---------- Data under study ----------

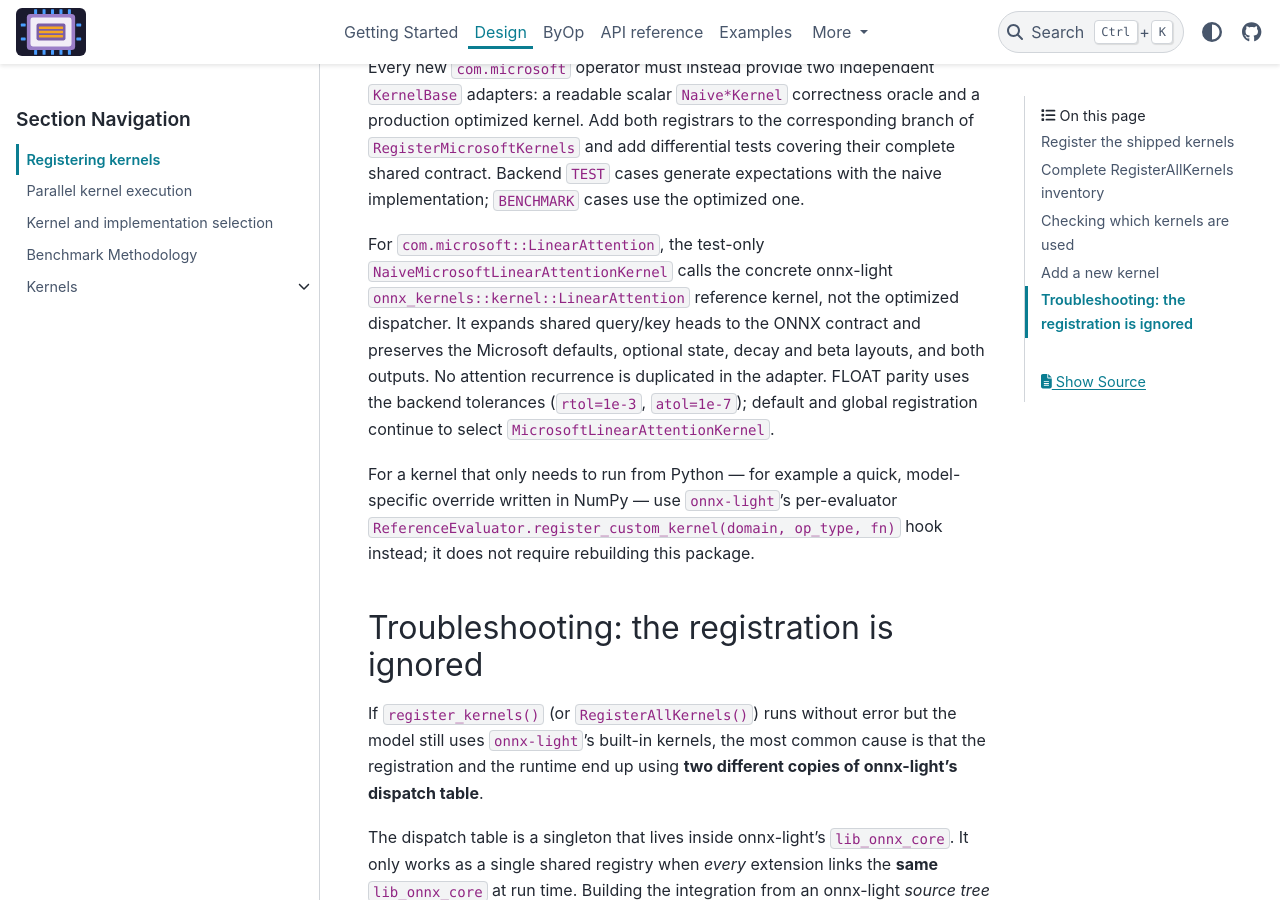
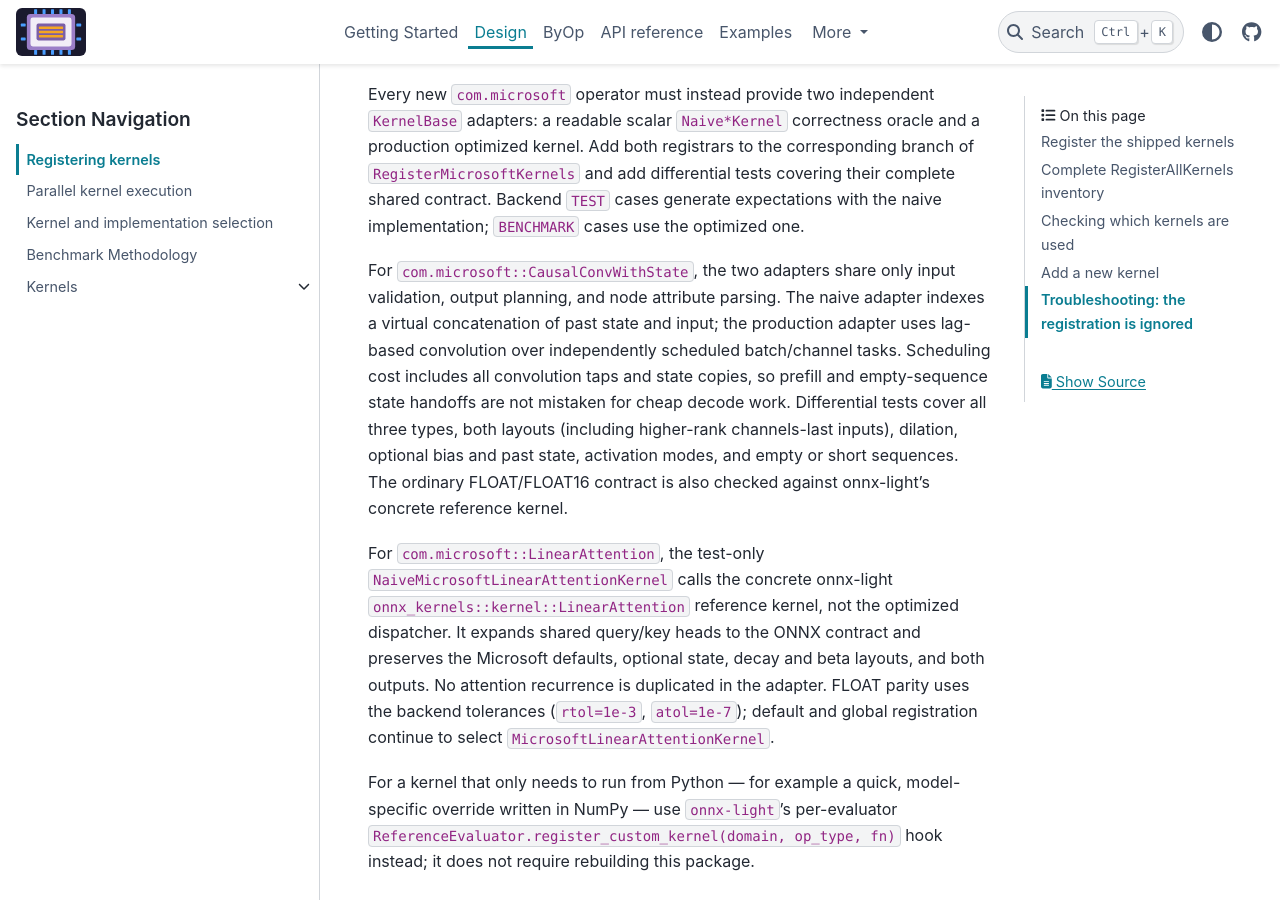
Before and after one commit to xadupre/onnx-light-cpu, a Sphinx documentation site: the page built from docs/design/registering_kernels.rst, in a window 1280 px wide and 900 px high, scrolled down 8675 px. Built offline with Sphinx 7.4.7 and the PyData theme 0.15.4, drawn with Linux system fonts in a browser that asks for light colours; pages that are not in the unit, such as notebooks, are missing from menus; some of the changed text lies outside the part shown.

Commit message:
Address CausalConvWithState review findings
Complete dtype naming and registration/schema inventories, account for convolution and state-copy scheduling cost, provide an independent naive adapter, and cover symbolic inference and runtime policy parity.

Co-authored-by: Copilot <223556219+Copilot@users.noreply.github.com>

```diff
--- a/docs/design/registering_kernels.rst
+++ b/docs/design/registering_kernels.rst
@@ -167,7 +167,7 @@ the default ONNX domain (the empty string is equivalent); ``ai.onnx.ml`` and
    "RegisterSwiGLUKernel", "ai.onnx", "SwiGLU"
    "RegisterTreeEnsembleKernel", "ai.onnx.ml", "TreeEnsemble"
    "RegisterVariadicElementwiseKernels", "ai.onnx", "Sum, Mean, Min, Max"
-   "RegisterMicrosoftKernels", "com.microsoft", "BiasGelu, CDist, GroupQueryAttention, LinearAttention, SkipLayerNormalization, SkipSimplifiedLayerNormalization"
+   "RegisterMicrosoftKernels", "com.microsoft", "BiasGelu, CDist, CausalConvWithState, GroupQueryAttention, LinearAttention, SkipLayerNormalization, SkipSimplifiedLayerNormalization"
    "RegisterMatMulNBitsKernel", "com.microsoft", "MatMulNBits"
    "RegisterMoEKernel", "com.microsoft", "MoE"
 
@@ -352,6 +352,17 @@ branch of ``RegisterMicrosoftKernels`` and add differential tests covering
 their complete shared contract. Backend ``TEST`` cases generate expectations
 with the naive implementation; ``BENCHMARK`` cases use the optimized one.
 
+For ``com.microsoft::CausalConvWithState``, the two adapters share only
+input validation, output planning, and node attribute parsing. The naive
+adapter indexes a virtual concatenation of past state and input; the production
+adapter uses lag-based convolution over independently scheduled batch/channel
+tasks. Scheduling cost includes all convolution taps and state copies, so
+prefill and empty-sequence state handoffs are not mistaken for cheap decode work.
+Differential tests cover all three types, both layouts (including higher-rank
+channels-last inputs), dilation, optional bias and past state, activation modes,
+and empty or short sequences. The ordinary FLOAT/FLOAT16 contract is also checked
+against onnx-light's concrete reference kernel.
+
 For ``com.microsoft::LinearAttention``, the test-only
 ``NaiveMicrosoftLinearAttentionKernel`` calls the concrete onnx-light
 ``onnx_kernels::kernel::LinearAttention`` reference kernel, not the optimized
```
Also changed, not shown: 11 other files.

----------

**Prompt**
Go through the listing above, and whenever a line holds the word "RegisterMicrosoftKernels", copy it.

**Solution to the exercise**
-   "RegisterMicrosoftKernels", "com.microsoft", "BiasGelu, CDist, GroupQueryAttention, LinearAttention, SkipLayerNormalization, SkipSimplifiedLayerNormalization"
+   "RegisterMicrosoftKernels", "com.microsoft", "BiasGelu, CDist, CausalConvWithState, GroupQueryAttention, LinearAttention, SkipLayerNormalization, SkipSimplifiedLayerNormalization"
@@ -352,6 +352,17 @@ branch of ``RegisterMicrosoftKernels`` and add differential tests covering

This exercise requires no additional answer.